Oct 25, 2023
Biochemist selected as Innovation Fund investigator by Pew Charitable Trusts
Katsuhiko Murakami, professor of biochemistry and molecular biology at Penn State, has been selected as a member of the 2023 class of Innovation Fund investigators by the Pew Charitable Trusts.
Jul 13, 2023
Essential process for SARS-CoV-2 viral replication visualized
During the replication of the SARS-CoV-2 virus, a long string of connected proteins is cleaved apart into individual proteins. This process is interrupted by an FDA-approved drug to treat COVID-19; however, the mechanistic details of this cleavage process are still unclear. Now, a team led by researchers at Penn State has produced the most detailed images to date of this process, revealing that these proteins are cleaved in a consistent order likely dictated by the structure of the protein string.
Apr 14, 2023
How does an aging-associated enzyme access our genetic material?
New research provides insight into how an enzyme that helps regulate aging and other metabolic processes accesses our genetic material to modulate gene expression within the cell. A team led by Penn State researchers have produced images of a sirtuin enzyme bound to a nucleosome — a tightly packed complex of DNA and proteins called histones — showing how the enzyme navigates the nucleosome complex to access both DNA and histone proteins and clarifying how it functions in humans and other animals.
Feb 16, 2023
DNA stuck in the gears of the RNA production machine
Precise control of gene expression — ensuring that cells make the correct components in the right amount and at the right time — is vital for all organisms to function properly. Cells must regulate how genes encoded in the sequence of DNA are made into RNA molecules that can carry out cellular functions on their own or be further processed into proteins.
Aug 04, 2021
Researchers film human viruses in liquid droplets at near-atomic detail

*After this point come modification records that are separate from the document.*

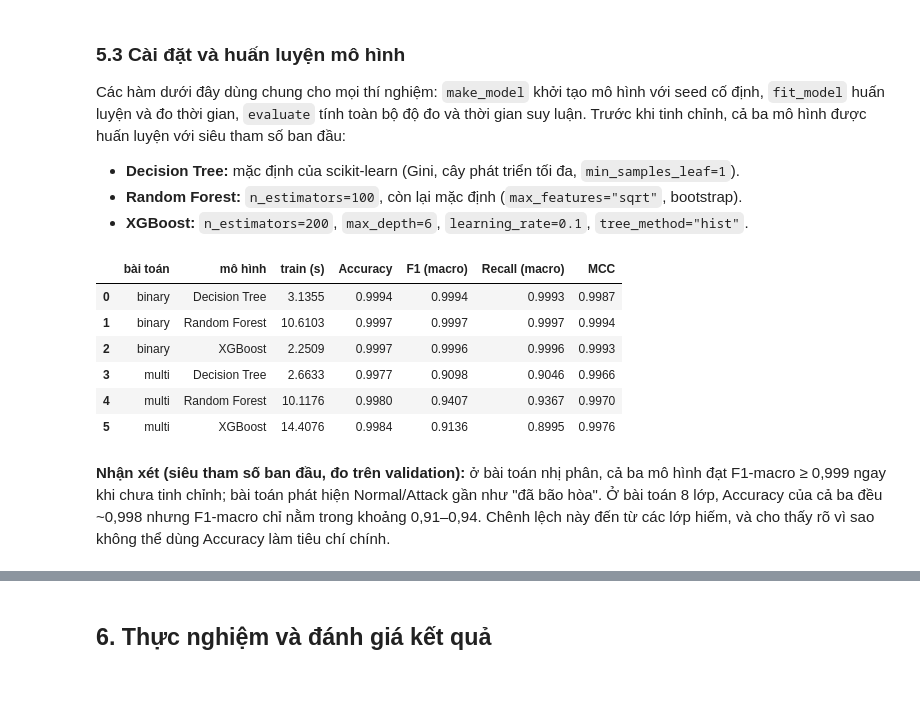
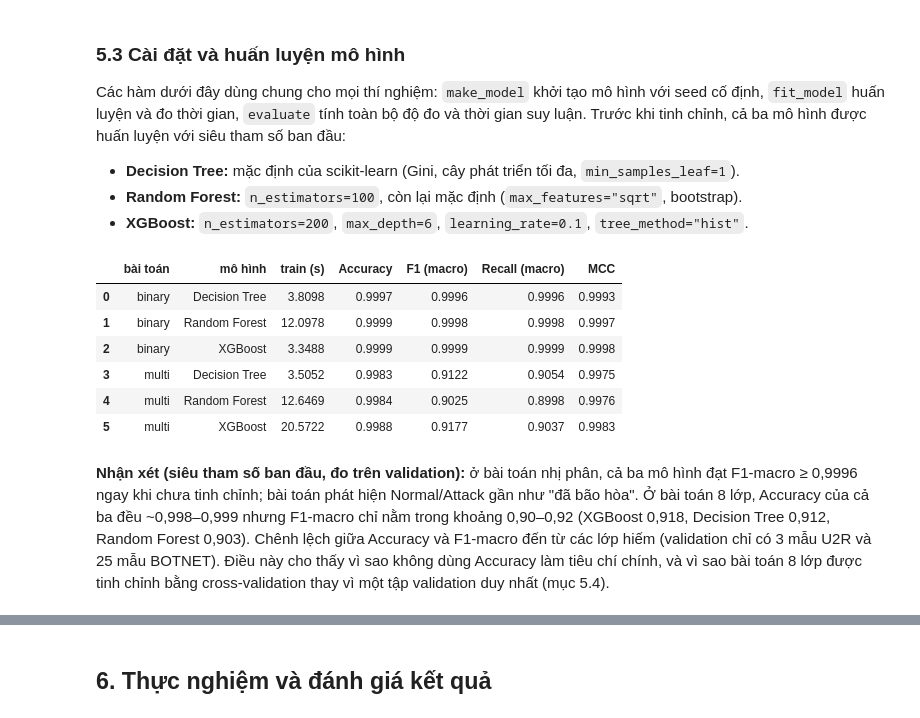
Before and after one commit to PhanManhTan/NT120, a Jupyter notebook: NT120_DoAn_Nhom03_SoSanhML_InSDN.ipynb, the cells around one changed output, grey strips where cells are left out. Cells and saved outputs as stored; diff of their text form; code cells hidden in the pictures; blank space fills up the shorter version.

```diff
--- a/NT120_DoAn_Nhom03_SoSanhML_InSDN.ipynb
+++ b/NT120_DoAn_Nhom03_SoSanhML_InSDN.ipynb
@@ -193,7 +210,7 @@ CANDIDATE_DIRS = [
 DATA_DIR = next((p for p in CANDIDATE_DIRS if p.exists()), None)
 if DATA_DIR is None:
     import kagglehub  # pip install kagglehub
-    DATA_DIR = Path(kagglehub.dataset_download("badcodebuilder/insdn-dataset")) / "InSDN_DatasetCSV"
+    DATA_DIR = Path(kagglehub.dataset_download("badcodebuilder/insdn-dataset/versions/2")) / "InSDN_DatasetCSV"
 
 csv_files = sorted(DATA_DIR.glob("*.csv"))
 print("DATA_DIR:", DATA_DIR)
@@ -208,6 +225,9 @@ for file in csv_files:
 
 df_raw = pd.concat(frames, ignore_index=True, sort=False)
 print("Kích thước dữ liệu gốc:", df_raw.shape)
+# Dừng sớm nếu dữ liệu khác bản đã dùng trong báo cáo (3 file, 343.889 luồng, 84 cột + __source_file)
+assert len(csv_files) == 3 and df_raw.shape == (343889, 85), "Dữ liệu khác phiên bản InSDN đã dùng"
+
 df_raw.head()
 # %% [output]
 DATA_DIR: /root/.cache/kagglehub/datasets/badcodebuilder/insdn-dataset/versions/2/InSDN_DatasetCSV
@@ -511,8 +531,13 @@ n_clipped = int((df[clip_cols] < 0).sum().sum())
 df[clip_cols] = df[clip_cols].clip(lower=0)
 print("Số giá trị âm được cắt về 0:", n_clipped)
 
-# (e) Khử trùng lặp theo (đặc trưng + nhãn): tránh cùng một flow xuất hiện ở cả train và test
+# (e) Khử trùng lặp theo (đặc trưng + nhãn): tránh cùng một flow xuất hiện ở cả train và test.
+#     scikit-learn và XGBoost đều ép đầu vào về float32, nên trùng lặp phải được xác định TRONG KHÔNG GIAN
+#     float32: nếu khử trên float64, một số vector khác nhau ở chữ số thứ 8 trở đi sẽ trở thành giống hệt nhau
+#     khi vào mô hình và rò rỉ giữa train/test. (Ép float32 trước cũng giảm một nửa bộ nhớ.)
 feat_cols = [c for c in df.columns if c not in ("Label", "__source_file")]
+num_feat_cols = [c for c in feat_cols if c != "Protocol"]
+df[num_feat_cols] = df[num_feat_cols].astype("float32")
 df = df.drop_duplicates(subset=feat_cols + ["Label"], keep="first")
 log.append(("Khử trùng lặp (đặc trưng + nhãn)", len(df), df.shape[1]))
 
@@ -571,6 +598,8 @@ label_encoder = LabelEncoder().fit(df["Label"])
 CLASS_NAMES = list(label_encoder.classes_)
 y_multi_all = label_encoder.transform(df["Label"])
 print("Các lớp:", dict(enumerate(CLASS_NAMES)))
+# Chỉ số 7 lớp còn lại khi bỏ U2R (dùng cho độ đo bổ sung "F1-macro trừ U2R")
+KEEP7 = [i for i, c in enumerate(CLASS_NAMES) if c != "U2R"]
 
 
 class ProtocolEncoder:
@@ -788,43 +834,42 @@ def evaluate(model, X, y, task):
         "Precision (macro)": precision_score(y, pred, average="macro", zero_division=0),
         "Recall (macro)": recall_score(y, pred, average="macro", zero_division=0),
         "F1 (macro)": f1_score(y, pred, average="macro", zero_division=0),
         "F1 (weighted)": f1_score(y, pred, average="weighted", zero_division=0),
         "MCC": matthews_corrcoef(y, pred),
         "ROC-AUC": auc,
         "Suy luận (µs/flow)": 1e6 * infer / len(y),
     }
     if task == "multi":
         # F1-macro không tính U2R: lớp này chỉ có 2 mẫu trong test nên 1 mẫu đúng/sai làm F1-macro dao động ~0,06
-        keep = [i for i, c in enumerate(CLASS_NAMES) if c != "U2R"]
-        out["F1 (macro, trừ U2R)"] = f1_score(y, pred, labels=keep, average="macro", zero_division=0)
+        out["F1 (macro, trừ U2R)"] = f1_score(y, pred, labels=KEEP7, average="macro", zero_division=0)
     return out, pred, proba
 
 
 # Siêu tham số BAN ĐẦU (mặc định hợp lý, chưa tinh chỉnh)
 DEFAULT_PARAMS = {
     "Decision Tree": {},                                             # cây phát triển tối đa
     "Random Forest": {"n_estimators": 100},
     "XGBoost": {"n_estimators": 200, "max_depth": 6, "learning_rate": 0.1},
 }
 
 rows = []
 for task in ["binary", "multi"]:
     for name in MODEL_NAMES:
         m, t = fit_model(name, task, X_train, Y[task]["train"], **DEFAULT_PARAMS[name])
         res, _, _ = evaluate(m, X_val, Y[task]["val"], task)
         rows.append({"bài toán": task, "mô hình": name, "train (s)": t, **res})
 default_val = pd.DataFrame(rows)
 display(default_val[["bài toán", "mô hình", "train (s)", "Accuracy", "F1 (macro)", "Recall (macro)", "MCC"]])
 # %% [output]
 |  | bài toán | mô hình | train (s) | Accuracy | F1 (macro) | Recall (macro) | MCC |
-| 0 | binary | Decision Tree | 3.1355 | 0.9994 | 0.9994 | 0.9993 | 0.9987 |
-| 1 | binary | Random Forest | 10.6103 | 0.9997 | 0.9997 | 0.9997 | 0.9994 |
-| 2 | binary | XGBoost | 2.2509 | 0.9997 | 0.9996 | 0.9996 | 0.9993 |
-| 3 | multi | Decision Tree | 2.6633 | 0.9977 | 0.9098 | 0.9046 | 0.9966 |
-| 4 | multi | Random Forest | 10.1176 | 0.9980 | 0.9407 | 0.9367 | 0.9970 |
-| 5 | multi | XGBoost | 14.4076 | 0.9984 | 0.9136 | 0.8995 | 0.9976 |
+| 0 | binary | Decision Tree | 3.8098 | 0.9997 | 0.9996 | 0.9996 | 0.9993 |
+| 1 | binary | Random Forest | 12.0978 | 0.9999 | 0.9998 | 0.9998 | 0.9997 |
+| 2 | binary | XGBoost | 3.3488 | 0.9999 | 0.9999 | 0.9999 | 0.9998 |
+| 3 | multi | Decision Tree | 3.5052 | 0.9983 | 0.9122 | 0.9054 | 0.9975 |
+| 4 | multi | Random Forest | 12.6469 | 0.9984 | 0.9025 | 0.8998 | 0.9976 |
+| 5 | multi | XGBoost | 20.5722 | 0.9988 | 0.9177 | 0.9037 | 0.9983 |
 # %% [markdown]
-**Nhận xét (siêu tham số ban đầu, đo trên validation):** ở bài toán nhị phân, cả ba mô hình đạt F1-macro ≥ 0,999 ngay khi chưa tinh chỉnh; bài toán phát hiện Normal/Attack gần như "đã bão hòa". Ở bài toán 8 lớp, Accuracy của cả ba đều ~0,998 nhưng F1-macro chỉ nằm trong khoảng 0,91–0,94. Chênh lệch này đến từ các lớp hiếm, và cho thấy rõ vì sao không thể dùng Accuracy làm tiêu chí chính.
+**Nhận xét (siêu tham số ban đầu, đo trên validation):** ở bài toán nhị phân, cả ba mô hình đạt F1-macro ≥ 0,9996 ngay khi chưa tinh chỉnh; bài toán phát hiện Normal/Attack gần như "đã bão hòa". Ở bài toán 8 lớp, Accuracy của cả ba đều ~0,998–0,999 nhưng F1-macro chỉ nằm trong khoảng 0,90–0,92 (XGBoost 0,918, Decision Tree 0,912, Random Forest 0,903). Chênh lệch giữa Accuracy và F1-macro đến từ các lớp hiếm (validation chỉ có 3 mẫu U2R và 25 mẫu BOTNET). Điều này cho thấy vì sao không dùng Accuracy làm tiêu chí chính, và vì sao bài toán 8 lớp được tinh chỉnh bằng cross-validation thay vì một tập validation duy nhất (mục 5.4).
 # %% [markdown]
 ### 5.4 Tinh chỉnh siêu tham số
 
```
Also changed, not shown: parts of 44 cells of this notebook.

A research team led by Deb Kelly, Huck Chair in Molecular Biophysics and professor of biomedical engineering at Penn State, has used advanced electron microscopy (EM) technology to see how human viruses move in high resolution in a near-native environment. The visualization technique could lead to improved understanding of how vaccine candidates and treatments behave and function as they interact with target cells, Kelly said.
Jul 30, 2021

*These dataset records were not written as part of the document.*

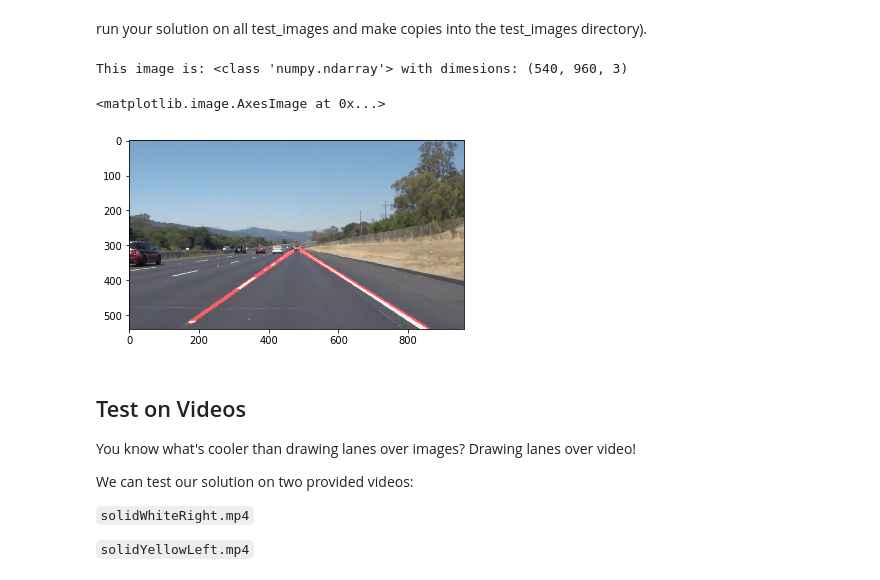
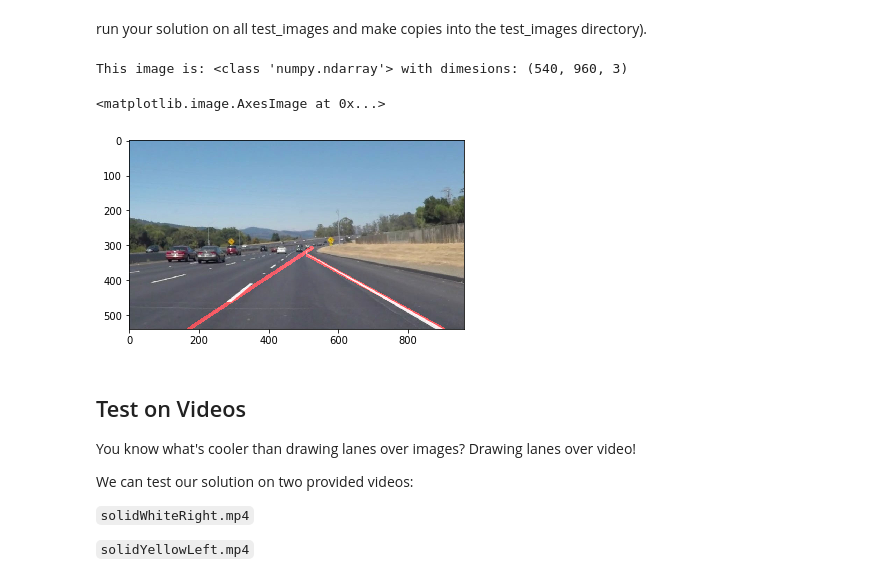
Before and after one commit to seaunderwater/CarND-LaneLines-P1, a Jupyter notebook: P1.ipynb, the cells around one changed output. Drawn from its saved outputs; the diff is of its cells as text; code cells hidden in the pictures.

Commit message:
working for all images

```diff
--- a/P1.ipynb
+++ b/P1.ipynb
@@ -190,7 +190,7 @@ solidYellowCurve = mpimg.imread('test_images/solidYellowCurve.jpg')
 solidYellowCurve2 = mpimg.imread('test_images/solidYellowCurve2.jpg')
 solidYellowLeft = mpimg.imread('test_images/solidYellowLeft.jpg')
 whiteCarLaneSwitch = mpimg.imread('test_images/whiteCarLaneSwitch.jpg')
-solidWhiteRight = mpimg.imread('test_images/solidWhiteRight.jpg')
+solidWhiteRight = mpimg.imread('test_images/solidWhiteCurve.jpg')
 print('This image is:', type(solidWhiteRight), 'with dimesions:', solidWhiteRight.shape)
 
 
@@ -252,36 +252,42 @@ for line in right_line:
             min = line[0]
             min_right = [line[0], line[1]]
         if line[2] > max:
             max = line[2]
             max_right = [line[2], line[3]]
 
-cv2.line(line_image, (min_right[0], min_right[1]), (max_right[0], max_right[1]), (255, 0, 0), 10)
+slope_right = float((max_right[1]-min_right[1])/(max_right[0]-min_right[0]))
+b_right = min_right[1] - float(min_right[0])*slope_right
+right_x = ((540 - b_right)/slope_right)
+cv2.line(line_image, (min_right[0], min_right[1]), (int(right_x), 540), (255, 0, 0), 10)
 
 #extrapolate left_lane
 min = 1000
 min_left = []
 max = 0
 max_left = []
 for line in left_line:
     #for x1, y1, x2, y2 in line:
         if line[0] < min:
             min = line[0]
             min_left = [line[0], line[1]]
         if line[2] > max:
             max = line[2]
             max_left = [line[2], line[3]]
 
-cv2.line(line_image, (min_left[0], min_left[1]), (max_left[0], max_left[1]), (255, 0, 0), 10)
+slope_left = float((max_left[1]-min_left[1])/(max_left[0]-min_left[0]))
+b_left = min_left[1] - float(min_left[0])*slope_left
+left_x = ((540 - b_left)/slope_left)
+cv2.line(line_image, (int(left_x), 540), (max_left[0], max_left[1]), (255, 0, 0), 10)
 
 #draw lines on edge image
 combo = cv2.addWeighted(solidWhiteRight, 1, line_image, .6, 0)
 #color = cv2.cvtColor(combo, cv2.COLOR_GRAY2RGB)
 
 plt.imshow(combo)
 # %% [output]
 This image is: <class 'numpy.ndarray'> with dimesions: (540, 960, 3)
 <matplotlib.image.AxesImage at 0x...>
-[figure, old version]
+[figure, new version]
 # %% [markdown]
 ## Test on Videos
 
```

Novel method of imaging silicon anode degradation may lead to better batteries
A novel method of characterizing the structural and chemical evolution of silicon and a thin layer that governs battery stability may help resolve issues that prevent using silicon for high-capacity batteries, according to a group of researchers.
Jun 03, 2021

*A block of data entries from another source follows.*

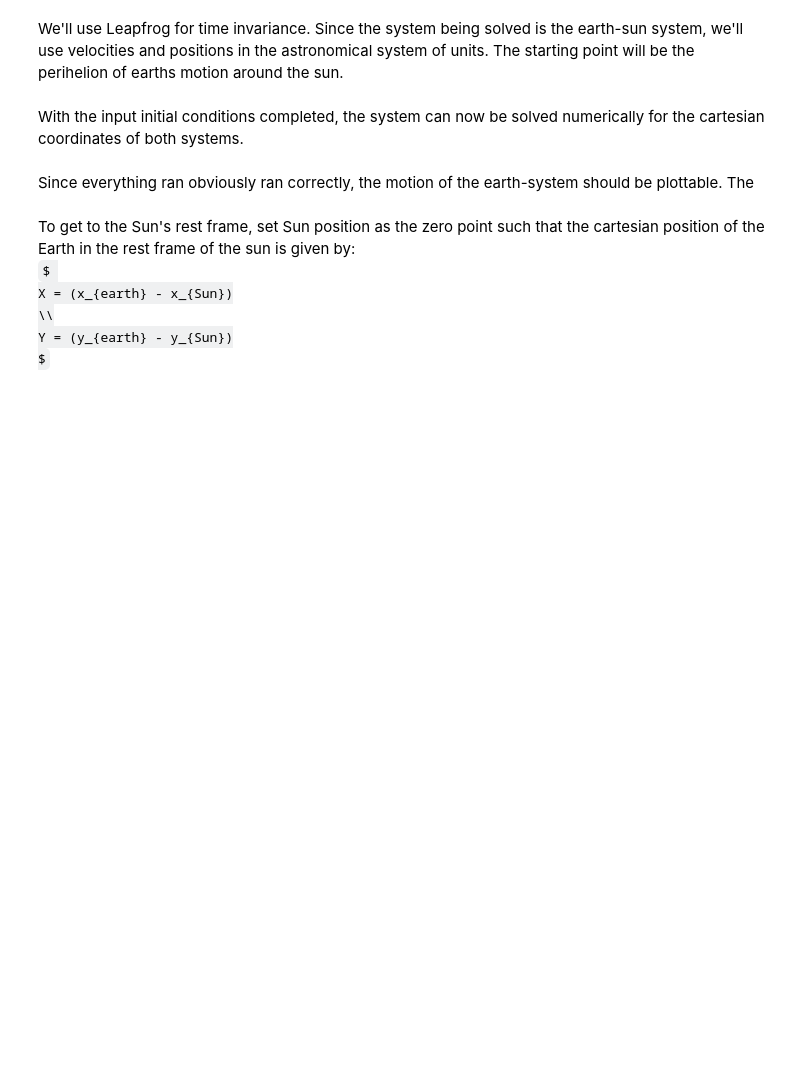
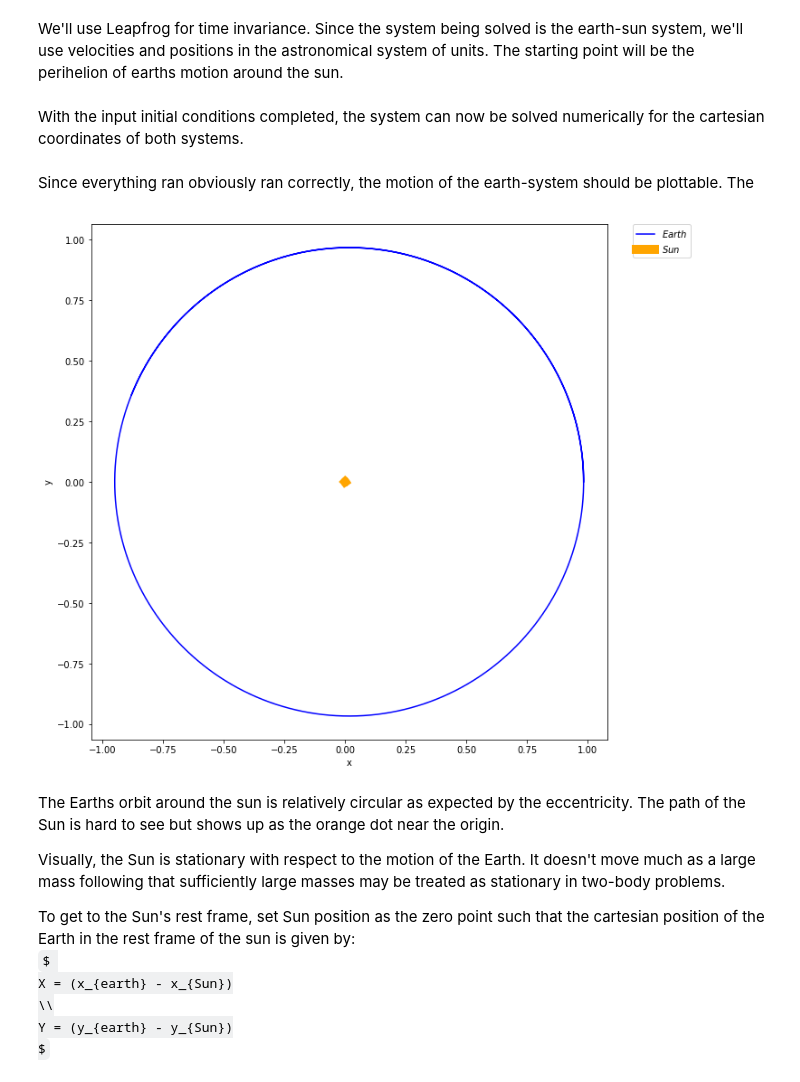
Before and after one commit to terrill37/5300_final, a Jupyter notebook: Orbits.ipynb, the cells around one changed output. Drawn from its saved outputs; the diff is of its cells as text; code cells hidden in the pictures; some formulas as TeX source; blank space fills up the shorter version.

Commit message:
Fixed the Earth Sun system

```diff
--- a/Orbits.ipynb
+++ b/Orbits.ipynb
@@ -751,22 +751,28 @@ Since everything ran obviously ran correctly, the motion of the earth-system sho
 # %%
 fig = plt.figure(figsize=(10,10), num='pendulum')
 ax = fig.add_subplot(1,1,1)
 
 ax.plot(x_solar1, y_solar1, linestyle='solid', color = 'blue',\
         label=rf'$Earth$')
 
-ax.plot(x_solar2, y_solar2, linestyle='solid', color = 'orange',\
+ax.plot(x_solar2, y_solar2, linestyle='solid', lw = 10, color = 'orange',\
         label=rf'$Sun$')
 
 #ax.legend('lower_left')
 ax.legend(bbox_to_anchor=(1.05, 1), loc=2, borderaxespad=0.)
 
 ax.set_xlabel('x')
 ax.set_ylabel('y')
 ax.set_aspect(1)
 
 fig.tight_layout();
+# %% [output]
+[figure, added]
 # %% [markdown]
+The Earths orbit around the sun is relatively circular as expected by the eccentricity. The path of the Sun is hard to see but shows up as the orange dot near the origin.
+
+Visually, the Sun is stationary with respect to the motion of the Earth. It doesn't move much as a large mass following that sufficiently large masses may be treated as stationary in two-body problems.
+
 To get to the Sun's rest frame, set Sun position as the zero point such that the cartesian position of the Earth in the rest frame of the sun is given by:<br/>
 $
 X = (x_{earth} - x_{Sun})
```
Also changed, not shown: parts of 5 cells of this notebook.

New images of canine parvovirus may help predict how virus jumps to new species
Canine parvovirus (CPV) is a highly infectious pathogen that causes severe diseases in unvaccinated dogs, including inflammation of the heart and acute gastrointestinal illness. Originating in cats, the virus is a rare example of a DNA-based virus that can jump between species, and a team of researchers’ discovery may help in predicting this and the virus’ ability to evolve, which could have implications for current vaccines used in dogs.
Apr 09, 2021
Antibody binding-site conserved across COVID-19 virus variants
A tiny protein of SARS-CoV-2, the coronavirus that gives rise to COVID-19, may have big implications for future treatments, according to a team of Penn State researchers.
Jan 25, 2021
Regulating the ribosomal RNA production line
Cryo-electron microscopy study allows researchers to visualize structural changes in an E. coli enzyme synthesizing ribosomal RNA that shift it between turbo- and slow-modes depending on the bacteria’s growth rate
Nov 23, 2020
Altered 'coat' disguises fatal brain virus from neutralizing antibodies
A genetic modification in the ‘coat’ of a brain infection-causing virus may allow it to escape antibodies, according to Penn State College of Medicine researchers.